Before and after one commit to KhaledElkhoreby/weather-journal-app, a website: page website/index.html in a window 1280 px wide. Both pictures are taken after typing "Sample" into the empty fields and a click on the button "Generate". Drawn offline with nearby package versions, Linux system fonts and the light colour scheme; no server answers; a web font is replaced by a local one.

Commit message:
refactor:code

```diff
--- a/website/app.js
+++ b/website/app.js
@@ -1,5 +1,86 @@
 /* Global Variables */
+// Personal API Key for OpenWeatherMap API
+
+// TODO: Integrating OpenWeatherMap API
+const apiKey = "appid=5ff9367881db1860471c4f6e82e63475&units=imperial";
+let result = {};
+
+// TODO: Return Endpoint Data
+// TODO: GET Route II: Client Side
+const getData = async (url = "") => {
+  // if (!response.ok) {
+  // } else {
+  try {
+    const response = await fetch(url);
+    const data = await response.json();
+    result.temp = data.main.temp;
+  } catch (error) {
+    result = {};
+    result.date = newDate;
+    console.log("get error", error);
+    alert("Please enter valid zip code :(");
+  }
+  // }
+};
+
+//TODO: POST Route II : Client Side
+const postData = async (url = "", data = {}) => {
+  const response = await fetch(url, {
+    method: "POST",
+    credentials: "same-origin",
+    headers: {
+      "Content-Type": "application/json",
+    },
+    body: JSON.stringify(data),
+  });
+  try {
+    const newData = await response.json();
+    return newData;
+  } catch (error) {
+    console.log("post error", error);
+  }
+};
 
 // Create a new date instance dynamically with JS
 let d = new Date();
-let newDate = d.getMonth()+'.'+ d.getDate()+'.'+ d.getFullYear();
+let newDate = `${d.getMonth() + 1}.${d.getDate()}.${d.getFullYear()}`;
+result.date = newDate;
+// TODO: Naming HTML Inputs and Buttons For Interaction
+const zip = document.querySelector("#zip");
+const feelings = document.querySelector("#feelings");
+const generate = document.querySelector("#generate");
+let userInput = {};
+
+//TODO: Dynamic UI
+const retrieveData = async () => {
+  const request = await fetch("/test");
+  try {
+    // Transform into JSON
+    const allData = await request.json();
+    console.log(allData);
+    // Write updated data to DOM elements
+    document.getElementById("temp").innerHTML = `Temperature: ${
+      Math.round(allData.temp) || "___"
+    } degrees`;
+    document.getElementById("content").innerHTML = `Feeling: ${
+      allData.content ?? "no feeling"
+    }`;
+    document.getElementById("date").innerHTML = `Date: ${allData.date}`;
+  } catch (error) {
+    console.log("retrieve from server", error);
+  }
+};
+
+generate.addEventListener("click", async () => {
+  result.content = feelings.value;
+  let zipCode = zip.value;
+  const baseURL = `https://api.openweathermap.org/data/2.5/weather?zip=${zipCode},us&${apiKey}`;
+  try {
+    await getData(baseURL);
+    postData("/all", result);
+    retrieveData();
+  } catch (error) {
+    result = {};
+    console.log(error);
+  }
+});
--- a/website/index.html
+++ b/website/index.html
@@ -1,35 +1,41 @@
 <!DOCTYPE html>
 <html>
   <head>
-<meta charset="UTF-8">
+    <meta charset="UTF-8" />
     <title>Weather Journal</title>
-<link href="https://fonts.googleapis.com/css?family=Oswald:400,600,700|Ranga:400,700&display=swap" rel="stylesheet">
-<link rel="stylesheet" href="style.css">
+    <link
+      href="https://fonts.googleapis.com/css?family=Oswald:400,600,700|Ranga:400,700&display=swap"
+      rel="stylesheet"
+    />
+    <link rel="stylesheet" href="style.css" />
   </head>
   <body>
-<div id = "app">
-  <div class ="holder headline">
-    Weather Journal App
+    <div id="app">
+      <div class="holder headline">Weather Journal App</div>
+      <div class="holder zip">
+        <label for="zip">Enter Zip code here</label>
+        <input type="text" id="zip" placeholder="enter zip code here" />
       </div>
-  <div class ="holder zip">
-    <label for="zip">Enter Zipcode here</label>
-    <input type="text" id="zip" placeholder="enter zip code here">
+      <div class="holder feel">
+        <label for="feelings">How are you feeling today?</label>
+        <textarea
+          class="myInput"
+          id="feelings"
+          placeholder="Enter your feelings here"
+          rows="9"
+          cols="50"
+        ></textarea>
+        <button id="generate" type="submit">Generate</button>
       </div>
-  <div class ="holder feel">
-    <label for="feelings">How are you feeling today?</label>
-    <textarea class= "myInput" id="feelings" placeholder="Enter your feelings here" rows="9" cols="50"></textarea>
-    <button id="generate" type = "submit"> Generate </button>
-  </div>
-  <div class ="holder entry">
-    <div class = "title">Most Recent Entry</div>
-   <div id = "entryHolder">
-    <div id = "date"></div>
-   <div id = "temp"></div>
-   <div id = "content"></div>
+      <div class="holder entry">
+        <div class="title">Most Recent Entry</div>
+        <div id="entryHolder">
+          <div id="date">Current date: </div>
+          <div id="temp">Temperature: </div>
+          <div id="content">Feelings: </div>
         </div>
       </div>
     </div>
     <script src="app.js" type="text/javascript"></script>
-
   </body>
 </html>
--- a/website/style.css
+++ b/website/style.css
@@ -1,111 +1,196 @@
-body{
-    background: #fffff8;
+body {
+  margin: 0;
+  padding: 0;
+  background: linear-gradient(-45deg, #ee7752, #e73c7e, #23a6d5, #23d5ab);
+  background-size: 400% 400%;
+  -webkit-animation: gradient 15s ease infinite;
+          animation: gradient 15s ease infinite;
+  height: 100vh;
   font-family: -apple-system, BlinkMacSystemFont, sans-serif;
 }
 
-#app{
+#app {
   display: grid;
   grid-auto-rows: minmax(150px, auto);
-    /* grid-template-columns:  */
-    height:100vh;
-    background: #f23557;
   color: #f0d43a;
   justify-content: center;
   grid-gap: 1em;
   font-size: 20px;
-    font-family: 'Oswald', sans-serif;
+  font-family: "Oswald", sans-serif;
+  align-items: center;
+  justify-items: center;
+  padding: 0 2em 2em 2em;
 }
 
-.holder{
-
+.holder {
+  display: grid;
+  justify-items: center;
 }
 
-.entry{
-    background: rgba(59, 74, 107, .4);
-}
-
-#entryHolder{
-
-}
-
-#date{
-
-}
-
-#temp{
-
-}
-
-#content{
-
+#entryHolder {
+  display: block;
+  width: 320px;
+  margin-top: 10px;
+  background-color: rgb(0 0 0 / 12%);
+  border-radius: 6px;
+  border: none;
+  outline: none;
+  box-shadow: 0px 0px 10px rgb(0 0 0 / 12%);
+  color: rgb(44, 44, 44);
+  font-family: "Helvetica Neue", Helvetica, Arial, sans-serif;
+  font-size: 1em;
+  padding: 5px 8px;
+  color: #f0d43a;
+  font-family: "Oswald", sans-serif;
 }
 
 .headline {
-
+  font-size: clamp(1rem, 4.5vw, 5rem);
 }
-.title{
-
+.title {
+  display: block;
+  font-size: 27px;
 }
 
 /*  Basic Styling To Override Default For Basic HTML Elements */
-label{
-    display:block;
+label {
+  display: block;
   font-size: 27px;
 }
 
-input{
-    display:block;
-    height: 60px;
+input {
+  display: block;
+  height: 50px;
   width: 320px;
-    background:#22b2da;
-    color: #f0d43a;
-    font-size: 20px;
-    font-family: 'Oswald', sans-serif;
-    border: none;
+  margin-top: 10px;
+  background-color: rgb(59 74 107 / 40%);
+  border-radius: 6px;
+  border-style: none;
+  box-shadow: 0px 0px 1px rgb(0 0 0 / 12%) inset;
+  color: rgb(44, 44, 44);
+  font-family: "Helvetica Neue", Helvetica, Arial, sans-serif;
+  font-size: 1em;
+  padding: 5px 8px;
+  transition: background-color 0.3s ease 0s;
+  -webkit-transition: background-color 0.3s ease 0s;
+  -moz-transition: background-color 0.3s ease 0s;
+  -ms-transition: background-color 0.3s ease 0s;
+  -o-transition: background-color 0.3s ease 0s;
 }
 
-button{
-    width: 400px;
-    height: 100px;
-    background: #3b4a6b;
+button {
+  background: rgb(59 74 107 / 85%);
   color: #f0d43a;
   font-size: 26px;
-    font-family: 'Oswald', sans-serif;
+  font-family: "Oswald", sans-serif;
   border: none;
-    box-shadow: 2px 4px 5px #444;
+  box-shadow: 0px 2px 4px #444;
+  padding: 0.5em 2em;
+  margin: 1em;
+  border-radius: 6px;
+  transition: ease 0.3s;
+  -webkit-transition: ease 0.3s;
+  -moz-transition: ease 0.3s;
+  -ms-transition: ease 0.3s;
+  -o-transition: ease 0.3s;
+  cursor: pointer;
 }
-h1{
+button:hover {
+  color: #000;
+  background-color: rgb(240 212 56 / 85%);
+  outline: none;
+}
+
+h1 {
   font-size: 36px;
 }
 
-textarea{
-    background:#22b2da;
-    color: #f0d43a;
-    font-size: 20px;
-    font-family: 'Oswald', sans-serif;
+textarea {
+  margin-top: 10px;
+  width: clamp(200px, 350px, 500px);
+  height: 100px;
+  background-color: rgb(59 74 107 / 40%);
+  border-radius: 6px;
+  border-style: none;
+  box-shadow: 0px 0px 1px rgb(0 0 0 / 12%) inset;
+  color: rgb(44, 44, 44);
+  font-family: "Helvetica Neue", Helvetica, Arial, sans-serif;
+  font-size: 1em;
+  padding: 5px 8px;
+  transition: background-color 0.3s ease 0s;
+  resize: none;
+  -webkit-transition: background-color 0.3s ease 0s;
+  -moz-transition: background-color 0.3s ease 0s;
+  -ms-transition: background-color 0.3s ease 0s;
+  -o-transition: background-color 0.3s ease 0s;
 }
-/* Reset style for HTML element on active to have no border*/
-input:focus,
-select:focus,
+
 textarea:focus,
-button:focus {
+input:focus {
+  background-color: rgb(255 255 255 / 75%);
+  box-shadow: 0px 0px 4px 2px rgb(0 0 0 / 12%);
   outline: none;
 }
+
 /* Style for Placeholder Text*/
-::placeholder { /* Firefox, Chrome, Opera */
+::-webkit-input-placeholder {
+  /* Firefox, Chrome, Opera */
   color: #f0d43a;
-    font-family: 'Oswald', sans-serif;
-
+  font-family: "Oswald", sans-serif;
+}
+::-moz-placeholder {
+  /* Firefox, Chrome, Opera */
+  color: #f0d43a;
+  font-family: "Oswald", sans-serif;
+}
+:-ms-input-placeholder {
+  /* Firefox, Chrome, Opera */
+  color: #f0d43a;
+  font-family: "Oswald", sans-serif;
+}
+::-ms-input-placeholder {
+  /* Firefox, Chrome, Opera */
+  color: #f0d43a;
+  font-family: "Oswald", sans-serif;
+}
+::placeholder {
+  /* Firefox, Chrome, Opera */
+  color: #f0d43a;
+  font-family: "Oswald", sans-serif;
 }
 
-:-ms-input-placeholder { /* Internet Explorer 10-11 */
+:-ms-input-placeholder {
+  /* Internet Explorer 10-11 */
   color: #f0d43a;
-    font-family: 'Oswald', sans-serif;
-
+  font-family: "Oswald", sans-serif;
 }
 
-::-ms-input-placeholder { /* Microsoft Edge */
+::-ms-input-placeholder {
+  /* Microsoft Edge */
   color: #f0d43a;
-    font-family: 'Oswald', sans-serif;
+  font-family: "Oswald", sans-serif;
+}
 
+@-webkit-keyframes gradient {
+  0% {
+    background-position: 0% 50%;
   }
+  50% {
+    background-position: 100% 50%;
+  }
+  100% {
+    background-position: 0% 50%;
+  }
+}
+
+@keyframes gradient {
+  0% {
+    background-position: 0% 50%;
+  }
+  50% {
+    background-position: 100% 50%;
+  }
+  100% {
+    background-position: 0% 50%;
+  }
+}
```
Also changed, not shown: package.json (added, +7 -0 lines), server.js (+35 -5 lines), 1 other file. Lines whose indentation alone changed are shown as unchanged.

TASK GOAL - Find each line in the data above with the word "label", then copy it.

RESPONSE AREA -
+        <label for="zip">Enter Zip code here</label>
-    <label for="zip">Enter Zipcode here</label>
+        <label for="feelings">How are you feeling today?</label>
-    <label for="feelings">How are you feeling today?</label>
-label{
+label {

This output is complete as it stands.